section 2255 remedy is ‘inadequate or ineffective to
test the legality of his detention.'” Brown v.
Rios, 696 F.3d 638, 640 (7th Cir. 2012) (quoting 28
U.S.C. § 2255(e)). “Inadequate or ineffective
means that a legal theory that could not have been presented
under § 2255 establishes the petitioner's actual
innocence.” Hill v. Werlinger, 695 F.3d 644,
648 (7th Cir. 2012) (citation and internal quotation marks
Seventh Circuit has established three conditions that must be
present before a petitioner can proceed under § 2241
pursuant to this “inadequate or ineffective”
exception. First, the petitioner must be relying on a new
statutory-interpretation case-rather than on a constitutional
case-because § 2255 offers relief to prisoners who rely
on new constitutional cases. Second, the petitioner must be
relying on a decision that is retroactive on collateral
review and that he could not have invoked in his § 2255
petition. Third, the error that the petitioner identifies
must be grave enough to be deemed a miscarriage of justice.
Light v. Caraway, 761 F.3d 809, 812 (7th Cir. 2014),
cert. denied, 135 S.Ct. 970 (2015); In re Davenport,
147 F.3d 605, 611-12 (7th Cir. 1998).
Williams cannot meet the first two conditions: he has not
identified a case adopting a new statutory interpretation,
much less a new case given retroactive application on
collateral review. Instead, his argument is based solely on
his interpretation of the facts. Moreover, the Seventh
Circuit has made clear that the fact that a petitioner's
first § 2255 motion was untimely does not render §
2255 inadequate. Morales v. Bezy, 499 F.3d 668, 672
(7th Cir. 2007). Because petitioner has not demonstrated that
§ 2255 is “inadequate or ineffective, ” he
cannot pursue his claims under § 2241 and his petition
must be dismissed.
a certificate of appealability is not required to appeal from
a properly filed motion under § 2241. See
Behr v. Ramsey, 230 F.3d 268, 270 (7th Cir. 2000)
(“no certificate of appealability is required in
proper § 2241 cases like this one”)
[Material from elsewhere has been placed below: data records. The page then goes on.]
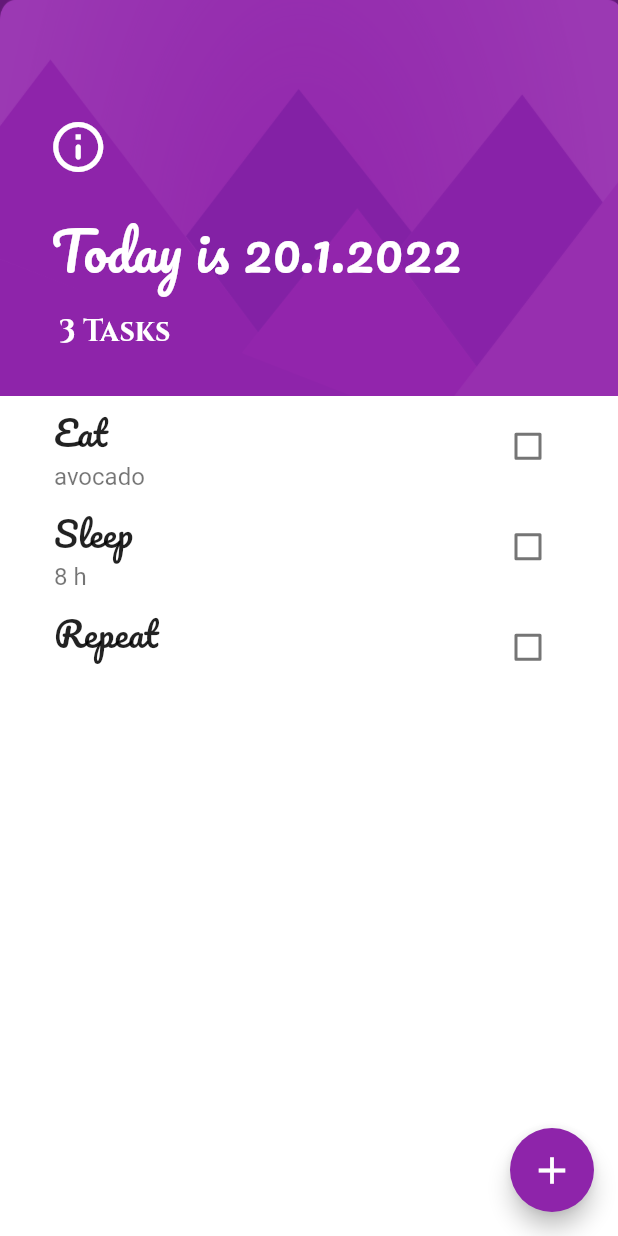
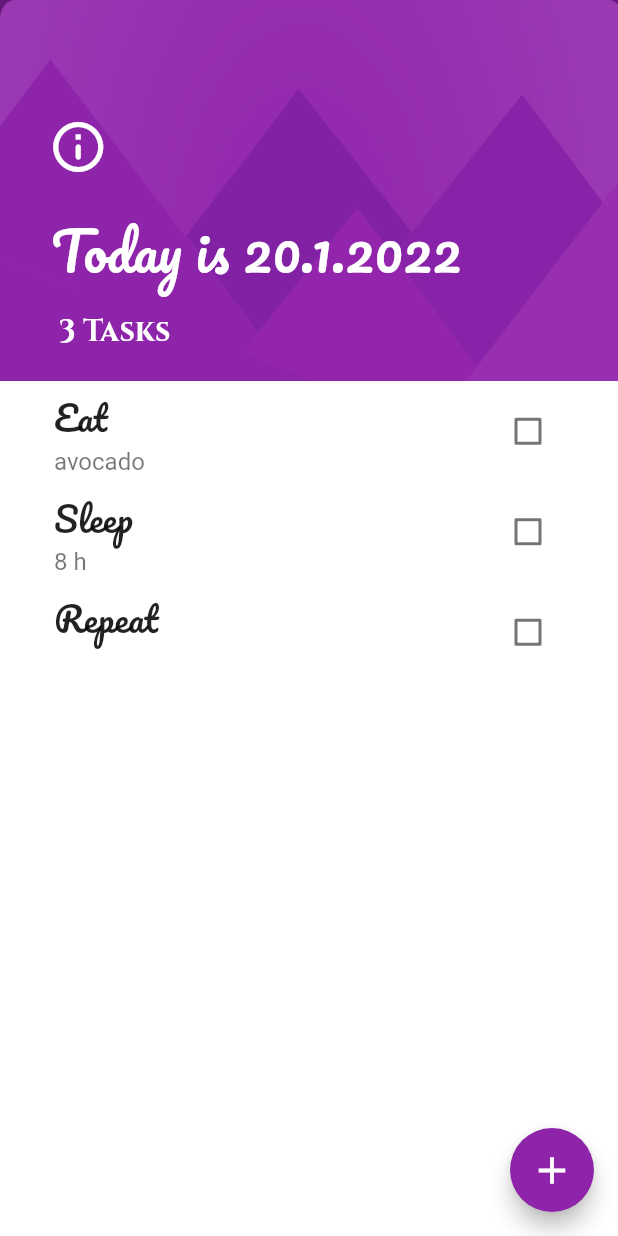
Before and after one commit to WeronikaWItt/todoey, a Flutter app: the EditTask screen opened by its route, after a tap on "Cancel", on a phone screen of 412 x 824 dp. Run offline on Flutter 3.47's test engine with Material 2 defaults, Android fonts, the phone set to English and light mode, and no system bars; drawn by our look-alikes of flutter_slidable; our stand-ins replace shared_preferences; accounts and stored records are empty.

Commit message:
minor changes

```diff
--- a/lib/models/task_data.dart
+++ b/lib/models/task_data.dart
@@ -18,8 +18,6 @@ class TaskData extends ChangeNotifier {
   int get taskCount {
     return _tasks.length;
   }
-
-  void getIndex() {}
 
   String getTitle(int index) {
     return _tasks[index].taskTitle;
--- a/lib/screens/edit_task.dart
+++ b/lib/screens/edit_task.dart
@@ -32,7 +32,11 @@ class _EditTaskState extends State<EditTask> {
   }
 
   int getIndex() {
-    return counter++;
+    int index;
+    setState(() {
+      index = counter++;
+    });
+    return index;
   }
 
   @override
@@ -77,7 +81,7 @@ class _EditTaskState extends State<EditTask> {
                       style: TextStyle(
                         fontFamily: 'Cinzel',
                       ),
-                      initialValue: Provider.of<TaskData>(context, listen: false).getTitle(counter++),
+                      initialValue: Provider.of<TaskData>(context, listen: false).getTitle(getIndex()),
                       decoration: InputDecoration(
                         border: InputBorder.none,
                         contentPadding: EdgeInsets.only(left: 15, bottom: 11, top: 11, right: 15),
--- a/lib/screens/task_screen.dart
+++ b/lib/screens/task_screen.dart
@@ -33,7 +33,7 @@ class TaskScreen extends StatelessWidget {
         child: Column(
           children: [
             Container(
-              padding: EdgeInsets.only(top: 70.0, right: 90.0, bottom: 30.0),
+              padding: EdgeInsets.only(top: 70.0, right: 90.0, bottom: 20.0),
               child: Column(
                 crossAxisAlignment: CrossAxisAlignment.start,
                 children: [
@@ -54,9 +54,7 @@ class TaskScreen extends StatelessWidget {
             ),
             Expanded(
               child: Container(
-                padding: EdgeInsets.symmetric(
-                  horizontal: 20,
-                ),
+                padding: EdgeInsets.only(left: 20, right: 20, bottom: 50, top: 0),
                 decoration: BoxDecoration(
                   color: Colors.white,
                 ),
--- a/lib/widgets/tasks_list.dart
+++ b/lib/widgets/tasks_list.dart
@@ -37,7 +37,6 @@ class TasksList extends StatelessWidget {
                 ],
               ),
               child: GestureDetector(
-                //onTap: () => editTask(context, task),
                 onTap: () => Navigator.pushNamed(context, EditTask.ROUTE),
                 child: TasksTile(
                   taskTitle: task.taskTitle,
```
(emphasis added). Because Williams' petition could be
interpreted as an untimely or successive petition under
§ 2255, the court will also address the issue of a
certificate of appealability. Under Rule 11 of the Rules
Governing Section 2255 Proceedings, the court must issue or
deny a certificate of appealability when entering a final
order adverse to a defendant. To obtain a certificate of
appealability, the applicant must make a “substantial
showing of the denial of a constitutional right.” 28
U.S.C. § 2253(c)(2); Tennard v. Dretke, 542
U.S. 274, 282 (2004). This means that “reasonable
jurists could debate whether (or, for that matter, agree
that) the petition should have been resolved in a different
manner or that the issues presented were adequate to deserve
encouragement to proceed further.” Miller-El v.
Cockrell, 537 U.S. 322, 336 (2003). Although the rule
allows a court to ask the parties to submit arguments on
whether a certificate should issue, it is not necessary to do
so in this case because the question is not a close one. In
this case, there is no question that Williams cannot proceed
under § 2241. Thus, no certificate will issue.
ORDERED that the federal habeas corpus petition filed by
Anthony Williams pursuant to 28 U.S.C. § 2241 is DENIED
and this case is DISMISSED with prejudice.
certificate of appealability will issue. The clerk of court
is directed to close this case.
 The court has substituted the name of
the current warden. See Rule 2(a) of the Rules
Governing Section 2254 Cases; ...